A Southern Indie Bookseller Alliance 2017 Summer OKRA pick!
One of Kirkus Review’s “11 Thrillers That Will Keep You Awake This Summer”
Watch the trailer for The Devil's Muse here: https://vimeo.com/224000865
In the thrilling fifth book in the critically acclaimed series that’s “edgy, dangerous, but pulsing with life” (Bill Ott, Booklist), a Mardi Gras parade turns deadly.
It’s Mardi Gras in New Orleans and rookie cop Maureen Coughlin has no idea what she’s in for. Her night working the parades begins calmly enough—until a half-naked man careens through the crowd and throws himself onto the hood of an oncoming SUV. As she tries to deal with the incident amid the pulsing chaos of the parade, Maureen hears gunshots. Moments later, with three wounded and a handful of drunken witnesses, Maureen has a full-fledged investigation on her hands. Who was the shooter? Who was he after? Who’s the next target? City bigwigs begin pressuring Maureen and her crew for quick answers. And with an amateur camera crew intent on capturing “the real Mardi Gras” for their YouTube channel, an incompetent supervising detective, and tense race relations in a city more likely to mistrust cops than ever, it’s going to be a very long night—and a memorable first Mardi Gras—for Maureen.
With The Devil’s Muse, the acclaimed crime writer Bill Loehfelm conjures rowdy New Orleans in all its mess and marvel, and sends Maureen deep into the city on another wild, high-octane adventure.

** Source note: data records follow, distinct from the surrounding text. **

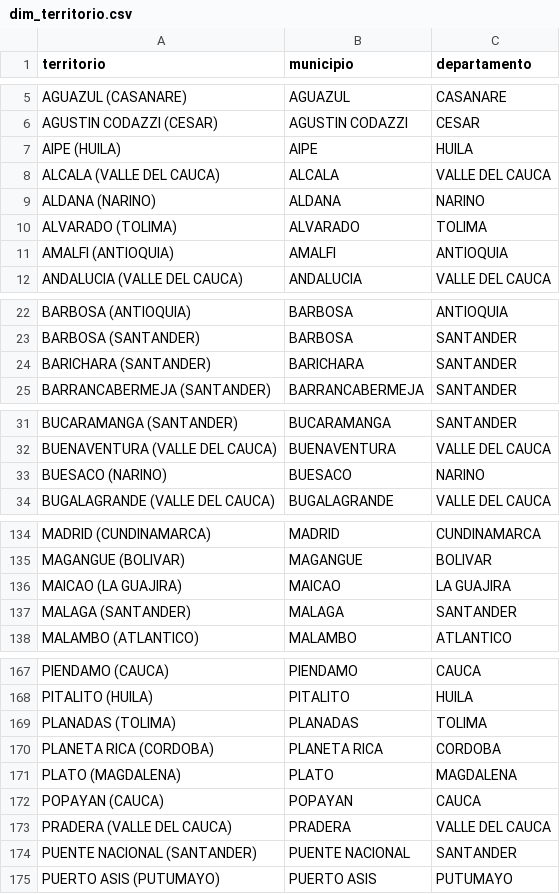
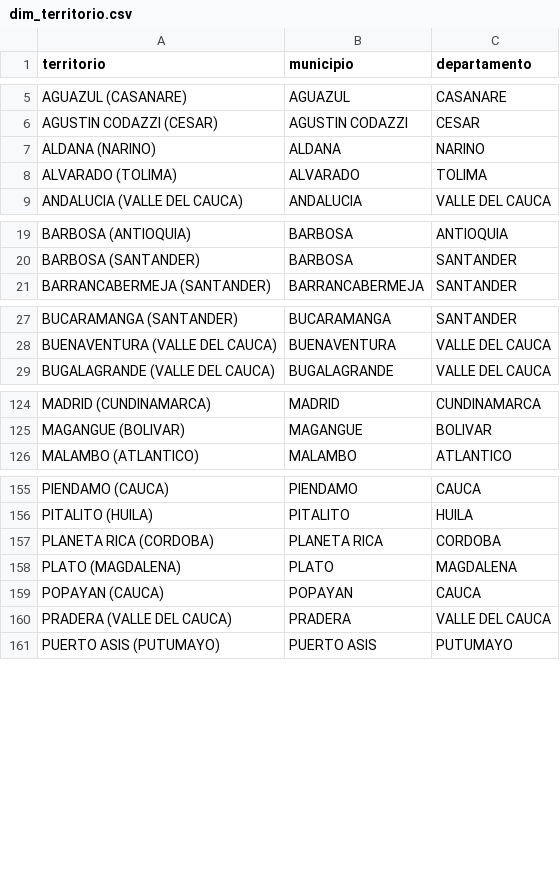
Before and after one commit to Lando18tinez/MINERIA_AJ, a CSV file: data/powerbi/dim_territorio.csv, drawn as a sheet; only a part is shown, gaps mark what is left out; the diff covers the shown part only.

Commit message:
Conocimiento Evidente - Power BI

```diff
--- a/data/powerbi/dim_territorio.csv
+++ b/data/powerbi/dim_territorio.csv
@@ -6,7 +6,4 @@ AGUAZUL (CASANARE),AGUAZUL,CASANARE
 AGUSTIN CODAZZI (CESAR),AGUSTIN CODAZZI,CESAR
-AIPE (HUILA),AIPE,HUILA
-ALCALA (VALLE DEL CAUCA),ALCALA,VALLE DEL CAUCA
 ALDANA (NARINO),ALDANA,NARINO
 ALVARADO (TOLIMA),ALVARADO,TOLIMA
-AMALFI (ANTIOQUIA),AMALFI,ANTIOQUIA
 ANDALUCIA (VALLE DEL CAUCA),ANDALUCIA,VALLE DEL CAUCA
@@ -23,3 +20,2 @@ BARBOSA (ANTIOQUIA),BARBOSA,ANTIOQUIA
 BARBOSA (SANTANDER),BARBOSA,SANTANDER
-BARICHARA (SANTANDER),BARICHARA,SANTANDER
 BARRANCABERMEJA (SANTANDER),BARRANCABERMEJA,SANTANDER
@@ -32,3 +28,2 @@ BUCARAMANGA (SANTANDER),BUCARAMANGA,SANTANDER
 BUENAVENTURA (VALLE DEL CAUCA),BUENAVENTURA,VALLE DEL CAUCA
-BUESACO (NARINO),BUESACO,NARINO
 BUGALAGRANDE (VALLE DEL CAUCA),BUGALAGRANDE,VALLE DEL CAUCA
@@ -135,4 +125,2 @@ MADRID (CUNDINAMARCA),MADRID,CUNDINAMARCA
 MAGANGUE (BOLIVAR),MAGANGUE,BOLIVAR
-MAICAO (LA GUAJIRA),MAICAO,LA GUAJIRA
-MALAGA (SANTANDER),MALAGA,SANTANDER
 MALAMBO (ATLANTICO),MALAMBO,ATLANTICO
@@ -168,3 +156,2 @@ PIENDAMO (CAUCA),PIENDAMO,CAUCA
 PITALITO (HUILA),PITALITO,HUILA
-PLANADAS (TOLIMA),PLANADAS,TOLIMA
 PLANETA RICA (CORDOBA),PLANETA RICA,CORDOBA
@@ -173,3 +160,2 @@ POPAYAN (CAUCA),POPAYAN,CAUCA
 PRADERA (VALLE DEL CAUCA),PRADERA,VALLE DEL CAUCA
-PUENTE NACIONAL (SANTANDER),PUENTE NACIONAL,SANTANDER
 PUERTO ASIS (PUTUMAYO),PUERTO ASIS,PUTUMAYO
```
Also changed, not shown: 9 removed rows elsewhere in this file, 11 other files.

Loehfelm's low-key fifth novel featuring New Orleans beat cop Maureen Coughlin (after 2016's Let the Devil Out) finds the native New Yorker and rookie patrol officer working her first Mardi Gras. She has just pulled an emaciated man wearing nothing but hot pink zebra-print tights off the hood of an SUV. He's obviously under the influence of a powerful hallucinogen, but when gunshots ring out nearby, Coughlin pushes through the crowds to find multiple people injured. Shortly thereafter, she's notified that the junkie in the tights has died. In the chaotic hours that follow, Coughlin maneuvers through drunken revelers, an annoying street-level journalist with her own camera crew, and warring gang members to connect the mysteries of the shooting and the overdose. Fans of police procedurals will enjoy the grittiness of the narrative, but the relatively easy crime solving and the lack of any substantial character progression make this outing a bit formulaic.